Description of the task —
Extract every line below that contains the word "icon".

Data excerpts —
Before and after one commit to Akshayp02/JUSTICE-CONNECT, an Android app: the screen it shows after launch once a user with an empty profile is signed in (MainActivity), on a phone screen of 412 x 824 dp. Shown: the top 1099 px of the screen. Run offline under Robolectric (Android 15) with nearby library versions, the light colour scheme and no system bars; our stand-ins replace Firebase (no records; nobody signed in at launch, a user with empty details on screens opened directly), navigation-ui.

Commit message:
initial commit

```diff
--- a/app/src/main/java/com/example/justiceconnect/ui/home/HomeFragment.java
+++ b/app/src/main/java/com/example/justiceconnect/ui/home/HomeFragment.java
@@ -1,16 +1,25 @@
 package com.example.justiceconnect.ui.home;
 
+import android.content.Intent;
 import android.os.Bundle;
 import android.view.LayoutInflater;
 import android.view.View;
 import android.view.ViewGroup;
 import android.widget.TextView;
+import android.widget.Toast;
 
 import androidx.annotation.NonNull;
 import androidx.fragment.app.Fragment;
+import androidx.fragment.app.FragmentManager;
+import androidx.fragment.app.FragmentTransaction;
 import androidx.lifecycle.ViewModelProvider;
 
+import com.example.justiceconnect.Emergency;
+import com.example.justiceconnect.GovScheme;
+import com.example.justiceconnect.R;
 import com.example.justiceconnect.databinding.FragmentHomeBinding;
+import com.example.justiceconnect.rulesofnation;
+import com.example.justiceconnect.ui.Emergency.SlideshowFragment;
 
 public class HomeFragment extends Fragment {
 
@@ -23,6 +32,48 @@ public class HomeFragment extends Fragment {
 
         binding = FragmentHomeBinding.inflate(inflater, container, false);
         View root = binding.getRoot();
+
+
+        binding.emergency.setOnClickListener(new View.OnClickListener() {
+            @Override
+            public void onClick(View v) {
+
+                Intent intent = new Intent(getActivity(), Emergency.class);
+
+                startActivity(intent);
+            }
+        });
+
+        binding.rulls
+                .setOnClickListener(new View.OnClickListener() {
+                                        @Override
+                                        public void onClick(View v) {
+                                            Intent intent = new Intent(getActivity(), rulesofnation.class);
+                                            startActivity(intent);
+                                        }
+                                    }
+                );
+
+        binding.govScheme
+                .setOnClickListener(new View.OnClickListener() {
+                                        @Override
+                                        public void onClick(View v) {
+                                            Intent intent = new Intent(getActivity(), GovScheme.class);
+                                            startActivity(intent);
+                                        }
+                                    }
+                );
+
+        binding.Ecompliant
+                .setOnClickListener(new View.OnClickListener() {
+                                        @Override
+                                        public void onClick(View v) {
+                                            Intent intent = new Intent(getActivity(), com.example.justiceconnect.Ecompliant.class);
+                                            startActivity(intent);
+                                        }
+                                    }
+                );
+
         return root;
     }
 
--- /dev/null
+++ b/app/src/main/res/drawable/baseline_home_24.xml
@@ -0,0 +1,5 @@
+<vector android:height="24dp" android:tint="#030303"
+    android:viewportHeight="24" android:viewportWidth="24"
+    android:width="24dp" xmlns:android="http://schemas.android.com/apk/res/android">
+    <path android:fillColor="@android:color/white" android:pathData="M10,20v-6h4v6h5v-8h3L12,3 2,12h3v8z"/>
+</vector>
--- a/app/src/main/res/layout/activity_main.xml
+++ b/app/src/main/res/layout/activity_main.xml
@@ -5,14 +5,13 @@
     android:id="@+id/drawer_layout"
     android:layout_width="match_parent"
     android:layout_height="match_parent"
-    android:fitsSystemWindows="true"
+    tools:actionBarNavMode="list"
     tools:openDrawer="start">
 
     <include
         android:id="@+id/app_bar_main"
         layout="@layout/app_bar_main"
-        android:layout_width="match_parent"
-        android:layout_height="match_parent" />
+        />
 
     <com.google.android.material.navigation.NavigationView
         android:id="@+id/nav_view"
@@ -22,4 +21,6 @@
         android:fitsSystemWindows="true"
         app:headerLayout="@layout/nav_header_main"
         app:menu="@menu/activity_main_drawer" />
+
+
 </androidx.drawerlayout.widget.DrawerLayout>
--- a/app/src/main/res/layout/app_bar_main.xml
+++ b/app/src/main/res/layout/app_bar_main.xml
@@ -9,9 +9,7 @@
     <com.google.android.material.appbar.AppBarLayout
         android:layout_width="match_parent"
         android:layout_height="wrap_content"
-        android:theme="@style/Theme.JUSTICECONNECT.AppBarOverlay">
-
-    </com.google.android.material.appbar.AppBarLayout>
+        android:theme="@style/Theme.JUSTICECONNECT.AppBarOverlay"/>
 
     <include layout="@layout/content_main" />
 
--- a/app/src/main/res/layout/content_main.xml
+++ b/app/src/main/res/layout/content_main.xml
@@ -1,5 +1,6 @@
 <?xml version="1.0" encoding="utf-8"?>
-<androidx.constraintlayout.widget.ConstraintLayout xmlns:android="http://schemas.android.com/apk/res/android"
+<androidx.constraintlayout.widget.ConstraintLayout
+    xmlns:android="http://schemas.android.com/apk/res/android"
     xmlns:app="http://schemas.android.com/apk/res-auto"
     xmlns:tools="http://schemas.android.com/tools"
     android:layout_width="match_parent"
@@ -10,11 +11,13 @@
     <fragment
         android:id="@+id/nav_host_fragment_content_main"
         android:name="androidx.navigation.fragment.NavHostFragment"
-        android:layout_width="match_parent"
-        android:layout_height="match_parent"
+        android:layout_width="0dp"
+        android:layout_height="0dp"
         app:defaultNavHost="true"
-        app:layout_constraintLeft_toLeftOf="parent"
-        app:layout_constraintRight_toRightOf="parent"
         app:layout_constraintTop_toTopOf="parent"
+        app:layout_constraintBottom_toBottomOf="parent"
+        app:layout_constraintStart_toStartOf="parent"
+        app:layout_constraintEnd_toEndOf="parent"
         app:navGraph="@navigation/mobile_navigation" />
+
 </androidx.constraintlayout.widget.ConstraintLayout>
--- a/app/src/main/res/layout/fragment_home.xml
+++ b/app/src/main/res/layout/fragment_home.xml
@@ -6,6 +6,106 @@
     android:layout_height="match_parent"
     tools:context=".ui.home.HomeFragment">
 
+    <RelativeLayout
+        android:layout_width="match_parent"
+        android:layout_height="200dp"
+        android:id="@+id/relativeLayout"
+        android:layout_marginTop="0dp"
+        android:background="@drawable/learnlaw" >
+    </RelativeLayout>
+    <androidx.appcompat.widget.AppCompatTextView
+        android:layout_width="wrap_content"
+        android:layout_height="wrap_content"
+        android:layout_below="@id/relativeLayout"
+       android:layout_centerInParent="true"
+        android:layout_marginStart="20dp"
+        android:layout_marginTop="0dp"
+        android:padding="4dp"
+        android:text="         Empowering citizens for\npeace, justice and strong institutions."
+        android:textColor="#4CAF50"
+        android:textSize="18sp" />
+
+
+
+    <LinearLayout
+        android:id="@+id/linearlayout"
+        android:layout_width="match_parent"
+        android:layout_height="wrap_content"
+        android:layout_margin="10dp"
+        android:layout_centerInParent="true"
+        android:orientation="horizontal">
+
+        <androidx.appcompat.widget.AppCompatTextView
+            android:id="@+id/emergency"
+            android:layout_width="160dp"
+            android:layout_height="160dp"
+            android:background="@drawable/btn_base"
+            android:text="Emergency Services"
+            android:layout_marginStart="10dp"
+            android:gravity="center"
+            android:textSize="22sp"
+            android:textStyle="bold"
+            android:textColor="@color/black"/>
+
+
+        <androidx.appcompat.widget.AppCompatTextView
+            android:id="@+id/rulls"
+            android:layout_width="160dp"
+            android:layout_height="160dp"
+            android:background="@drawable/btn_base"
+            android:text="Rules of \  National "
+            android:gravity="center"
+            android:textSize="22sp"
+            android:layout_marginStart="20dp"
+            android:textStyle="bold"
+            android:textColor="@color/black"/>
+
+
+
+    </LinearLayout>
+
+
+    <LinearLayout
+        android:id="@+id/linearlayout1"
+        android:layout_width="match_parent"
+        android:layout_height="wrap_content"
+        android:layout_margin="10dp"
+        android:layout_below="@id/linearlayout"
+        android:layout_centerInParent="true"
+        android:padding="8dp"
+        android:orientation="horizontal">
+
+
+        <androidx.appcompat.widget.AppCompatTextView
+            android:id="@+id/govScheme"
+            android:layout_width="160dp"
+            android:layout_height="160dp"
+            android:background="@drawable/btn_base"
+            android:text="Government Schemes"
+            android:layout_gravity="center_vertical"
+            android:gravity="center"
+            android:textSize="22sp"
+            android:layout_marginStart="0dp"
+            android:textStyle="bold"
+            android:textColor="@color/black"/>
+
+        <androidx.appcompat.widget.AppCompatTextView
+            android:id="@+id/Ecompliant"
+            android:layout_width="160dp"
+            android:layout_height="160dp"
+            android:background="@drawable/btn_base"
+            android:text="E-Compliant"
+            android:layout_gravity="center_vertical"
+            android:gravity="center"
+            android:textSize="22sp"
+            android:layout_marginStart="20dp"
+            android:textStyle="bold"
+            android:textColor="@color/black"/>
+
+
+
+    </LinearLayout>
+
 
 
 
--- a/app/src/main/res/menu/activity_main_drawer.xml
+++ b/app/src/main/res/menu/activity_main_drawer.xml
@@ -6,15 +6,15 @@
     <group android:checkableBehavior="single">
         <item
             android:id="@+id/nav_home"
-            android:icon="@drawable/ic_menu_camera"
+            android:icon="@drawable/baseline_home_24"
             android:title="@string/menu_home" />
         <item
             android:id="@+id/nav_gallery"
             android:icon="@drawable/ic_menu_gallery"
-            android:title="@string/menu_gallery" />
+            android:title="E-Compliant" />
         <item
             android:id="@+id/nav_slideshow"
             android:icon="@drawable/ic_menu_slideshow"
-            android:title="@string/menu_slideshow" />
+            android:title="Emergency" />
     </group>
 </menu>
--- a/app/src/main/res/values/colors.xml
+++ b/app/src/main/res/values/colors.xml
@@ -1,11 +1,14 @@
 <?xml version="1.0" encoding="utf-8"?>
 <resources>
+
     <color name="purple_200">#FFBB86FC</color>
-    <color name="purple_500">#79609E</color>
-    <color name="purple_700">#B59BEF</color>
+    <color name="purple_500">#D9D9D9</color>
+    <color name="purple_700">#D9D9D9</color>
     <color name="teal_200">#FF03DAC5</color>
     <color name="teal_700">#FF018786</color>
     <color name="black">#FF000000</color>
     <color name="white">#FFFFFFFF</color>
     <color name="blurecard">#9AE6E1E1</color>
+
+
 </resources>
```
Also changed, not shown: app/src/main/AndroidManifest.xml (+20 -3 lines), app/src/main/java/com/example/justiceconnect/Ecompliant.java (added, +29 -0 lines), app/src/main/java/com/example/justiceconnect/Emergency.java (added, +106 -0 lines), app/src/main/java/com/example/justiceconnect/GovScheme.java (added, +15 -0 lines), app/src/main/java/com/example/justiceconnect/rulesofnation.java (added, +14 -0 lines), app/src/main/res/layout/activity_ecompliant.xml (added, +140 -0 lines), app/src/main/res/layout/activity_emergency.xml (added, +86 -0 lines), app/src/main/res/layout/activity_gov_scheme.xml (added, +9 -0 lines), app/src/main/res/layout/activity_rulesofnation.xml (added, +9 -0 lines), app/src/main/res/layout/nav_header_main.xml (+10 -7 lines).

Result below —
-            android:icon="@drawable/ic_menu_camera"
+            android:icon="@drawable/baseline_home_24"
             android:icon="@drawable/ic_menu_gallery"
             android:icon="@drawable/ic_menu_slideshow"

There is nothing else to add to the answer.